Records for processing:
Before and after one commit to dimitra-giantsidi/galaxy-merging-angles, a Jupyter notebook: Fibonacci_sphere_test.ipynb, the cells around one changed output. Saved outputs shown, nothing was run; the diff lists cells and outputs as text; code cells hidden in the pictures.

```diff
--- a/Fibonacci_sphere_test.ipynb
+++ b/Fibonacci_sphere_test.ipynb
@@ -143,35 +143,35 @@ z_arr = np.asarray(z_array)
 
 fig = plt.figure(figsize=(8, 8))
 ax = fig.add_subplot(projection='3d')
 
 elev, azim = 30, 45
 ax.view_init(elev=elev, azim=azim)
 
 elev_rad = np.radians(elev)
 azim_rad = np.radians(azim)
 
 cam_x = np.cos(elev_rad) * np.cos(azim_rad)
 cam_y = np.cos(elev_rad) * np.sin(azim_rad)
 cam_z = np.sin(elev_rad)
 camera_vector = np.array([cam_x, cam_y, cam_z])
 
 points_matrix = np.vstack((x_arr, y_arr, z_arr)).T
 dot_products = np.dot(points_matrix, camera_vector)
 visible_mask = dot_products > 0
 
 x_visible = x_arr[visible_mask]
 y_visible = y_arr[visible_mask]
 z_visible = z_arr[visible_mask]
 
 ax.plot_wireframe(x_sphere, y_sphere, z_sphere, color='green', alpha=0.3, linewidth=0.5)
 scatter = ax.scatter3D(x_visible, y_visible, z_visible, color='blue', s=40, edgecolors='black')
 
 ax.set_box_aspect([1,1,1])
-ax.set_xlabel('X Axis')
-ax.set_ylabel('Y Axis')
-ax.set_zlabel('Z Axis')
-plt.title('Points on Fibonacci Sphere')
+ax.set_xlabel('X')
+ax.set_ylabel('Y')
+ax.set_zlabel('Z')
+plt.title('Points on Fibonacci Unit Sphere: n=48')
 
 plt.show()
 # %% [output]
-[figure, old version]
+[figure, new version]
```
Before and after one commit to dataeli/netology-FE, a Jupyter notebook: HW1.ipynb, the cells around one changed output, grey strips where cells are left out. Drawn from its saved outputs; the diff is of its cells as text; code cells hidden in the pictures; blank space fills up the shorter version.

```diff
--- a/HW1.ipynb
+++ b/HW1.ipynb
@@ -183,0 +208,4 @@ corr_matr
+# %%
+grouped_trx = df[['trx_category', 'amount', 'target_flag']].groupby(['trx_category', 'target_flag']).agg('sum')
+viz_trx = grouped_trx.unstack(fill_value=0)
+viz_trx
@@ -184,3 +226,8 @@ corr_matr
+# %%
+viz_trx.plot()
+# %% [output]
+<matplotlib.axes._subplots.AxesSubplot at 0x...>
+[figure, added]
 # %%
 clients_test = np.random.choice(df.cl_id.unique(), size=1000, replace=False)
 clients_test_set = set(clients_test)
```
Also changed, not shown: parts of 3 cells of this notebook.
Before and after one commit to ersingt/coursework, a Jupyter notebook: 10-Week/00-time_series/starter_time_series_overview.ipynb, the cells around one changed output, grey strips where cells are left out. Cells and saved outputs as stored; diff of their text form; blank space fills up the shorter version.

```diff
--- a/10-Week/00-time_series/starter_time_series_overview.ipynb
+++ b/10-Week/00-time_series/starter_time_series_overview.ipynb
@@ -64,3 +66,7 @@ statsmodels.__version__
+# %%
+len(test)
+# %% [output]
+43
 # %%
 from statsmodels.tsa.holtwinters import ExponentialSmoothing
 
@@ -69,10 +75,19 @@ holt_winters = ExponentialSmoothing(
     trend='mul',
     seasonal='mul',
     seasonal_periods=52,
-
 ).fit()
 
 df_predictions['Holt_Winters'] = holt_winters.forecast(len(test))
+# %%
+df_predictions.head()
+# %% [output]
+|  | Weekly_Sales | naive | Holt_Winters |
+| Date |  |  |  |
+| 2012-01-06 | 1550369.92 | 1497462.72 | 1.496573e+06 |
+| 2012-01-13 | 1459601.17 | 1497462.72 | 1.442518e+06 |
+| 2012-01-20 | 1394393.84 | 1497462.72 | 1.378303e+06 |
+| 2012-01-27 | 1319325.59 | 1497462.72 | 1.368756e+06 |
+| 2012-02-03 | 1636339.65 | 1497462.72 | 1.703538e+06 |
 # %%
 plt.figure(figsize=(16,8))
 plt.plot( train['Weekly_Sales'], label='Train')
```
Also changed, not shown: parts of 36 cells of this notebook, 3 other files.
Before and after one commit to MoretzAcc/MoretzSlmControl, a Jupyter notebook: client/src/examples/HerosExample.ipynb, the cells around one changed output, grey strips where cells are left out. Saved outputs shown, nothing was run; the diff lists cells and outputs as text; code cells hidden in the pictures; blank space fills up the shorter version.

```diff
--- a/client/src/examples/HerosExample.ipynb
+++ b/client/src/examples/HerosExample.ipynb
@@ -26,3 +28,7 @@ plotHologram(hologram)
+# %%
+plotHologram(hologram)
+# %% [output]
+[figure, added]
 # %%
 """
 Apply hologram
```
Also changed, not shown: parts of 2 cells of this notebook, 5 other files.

What is expected: This exercise calls for every record to be restated word for word.

Your response:
Before and after one commit to dimitra-giantsidi/galaxy-merging-angles, a Jupyter notebook: Fibonacci_sphere_test.ipynb, the cells around one changed output. Saved outputs shown, nothing was run; the diff lists cells and outputs as text; code cells hidden in the pictures.

```diff
--- a/Fibonacci_sphere_test.ipynb
+++ b/Fibonacci_sphere_test.ipynb
@@ -143,35 +143,35 @@ z_arr = np.asarray(z_array)
 
 fig = plt.figure(figsize=(8, 8))
 ax = fig.add_subplot(projection='3d')
 
 elev, azim = 30, 45
 ax.view_init(elev=elev, azim=azim)
 
 elev_rad = np.radians(elev)
 azim_rad = np.radians(azim)
 
 cam_x = np.cos(elev_rad) * np.cos(azim_rad)
 cam_y = np.cos(elev_rad) * np.sin(azim_rad)
 cam_z = np.sin(elev_rad)
 camera_vector = np.array([cam_x, cam_y, cam_z])
 
 points_matrix = np.vstack((x_arr, y_arr, z_arr)).T
 dot_products = np.dot(points_matrix, camera_vector)
 visible_mask = dot_products > 0
 
 x_visible = x_arr[visible_mask]
 y_visible = y_arr[visible_mask]
 z_visible = z_arr[visible_mask]
 
 ax.plot_wireframe(x_sphere, y_sphere, z_sphere, color='green', alpha=0.3, linewidth=0.5)
 scatter = ax.scatter3D(x_visible, y_visible, z_visible, color='blue', s=40, edgecolors='black')
 
 ax.set_box_aspect([1,1,1])
-ax.set_xlabel('X Axis')
-ax.set_ylabel('Y Axis')
-ax.set_zlabel('Z Axis')
-plt.title('Points on Fibonacci Sphere')
+ax.set_xlabel('X')
+ax.set_ylabel('Y')
+ax.set_zlabel('Z')
+plt.title('Points on Fibonacci Unit Sphere: n=48')
 
 plt.show()
 # %% [output]
-[figure, old version]
+[figure, new version]
```
Before and after one commit to dataeli/netology-FE, a Jupyter notebook: HW1.ipynb, the cells around one changed output, grey strips where cells are left out. Drawn from its saved outputs; the diff is of its cells as text; code cells hidden in the pictures; blank space fills up the shorter version.

```diff
--- a/HW1.ipynb
+++ b/HW1.ipynb
@@ -183,0 +208,4 @@ corr_matr
+# %%
+grouped_trx = df[['trx_category', 'amount', 'target_flag']].groupby(['trx_category', 'target_flag']).agg('sum')
+viz_trx = grouped_trx.unstack(fill_value=0)
+viz_trx
@@ -184,3 +226,8 @@ corr_matr
+# %%
+viz_trx.plot()
+# %% [output]
+<matplotlib.axes._subplots.AxesSubplot at 0x...>
+[figure, added]
 # %%
 clients_test = np.random.choice(df.cl_id.unique(), size=1000, replace=False)
 clients_test_set = set(clients_test)
```
Also changed, not shown: parts of 3 cells of this notebook.
Before and after one commit to ersingt/coursework, a Jupyter notebook: 10-Week/00-time_series/starter_time_series_overview.ipynb, the cells around one changed output, grey strips where cells are left out. Cells and saved outputs as stored; diff of their text form; blank space fills up the shorter version.

```diff
--- a/10-Week/00-time_series/starter_time_series_overview.ipynb
+++ b/10-Week/00-time_series/starter_time_series_overview.ipynb
@@ -64,3 +66,7 @@ statsmodels.__version__
+# %%
+len(test)
+# %% [output]
+43
 # %%
 from statsmodels.tsa.holtwinters import ExponentialSmoothing
 
@@ -69,10 +75,19 @@ holt_winters = ExponentialSmoothing(
     trend='mul',
     seasonal='mul',
     seasonal_periods=52,
-
 ).fit()
 
 df_predictions['Holt_Winters'] = holt_winters.forecast(len(test))
+# %%
+df_predictions.head()
+# %% [output]
+|  | Weekly_Sales | naive | Holt_Winters |
+| Date |  |  |  |
+| 2012-01-06 | 1550369.92 | 1497462.72 | 1.496573e+06 |
+| 2012-01-13 | 1459601.17 | 1497462.72 | 1.442518e+06 |
+| 2012-01-20 | 1394393.84 | 1497462.72 | 1.378303e+06 |
+| 2012-01-27 | 1319325.59 | 1497462.72 | 1.368756e+06 |
+| 2012-02-03 | 1636339.65 | 1497462.72 | 1.703538e+06 |
 # %%
 plt.figure(figsize=(16,8))
 plt.plot( train['Weekly_Sales'], label='Train')
```
Also changed, not shown: parts of 36 cells of this notebook, 3 other files.
Before and after one commit to MoretzAcc/MoretzSlmControl, a Jupyter notebook: client/src/examples/HerosExample.ipynb, the cells around one changed output, grey strips where cells are left out. Saved outputs shown, nothing was run; the diff lists cells and outputs as text; code cells hidden in the pictures; blank space fills up the shorter version.

```diff
--- a/client/src/examples/HerosExample.ipynb
+++ b/client/src/examples/HerosExample.ipynb
@@ -26,3 +28,7 @@ plotHologram(hologram)
+# %%
+plotHologram(hologram)
+# %% [output]
+[figure, added]
 # %%
 """
 Apply hologram
```
Also changed, not shown: parts of 2 cells of this notebook, 5 other files.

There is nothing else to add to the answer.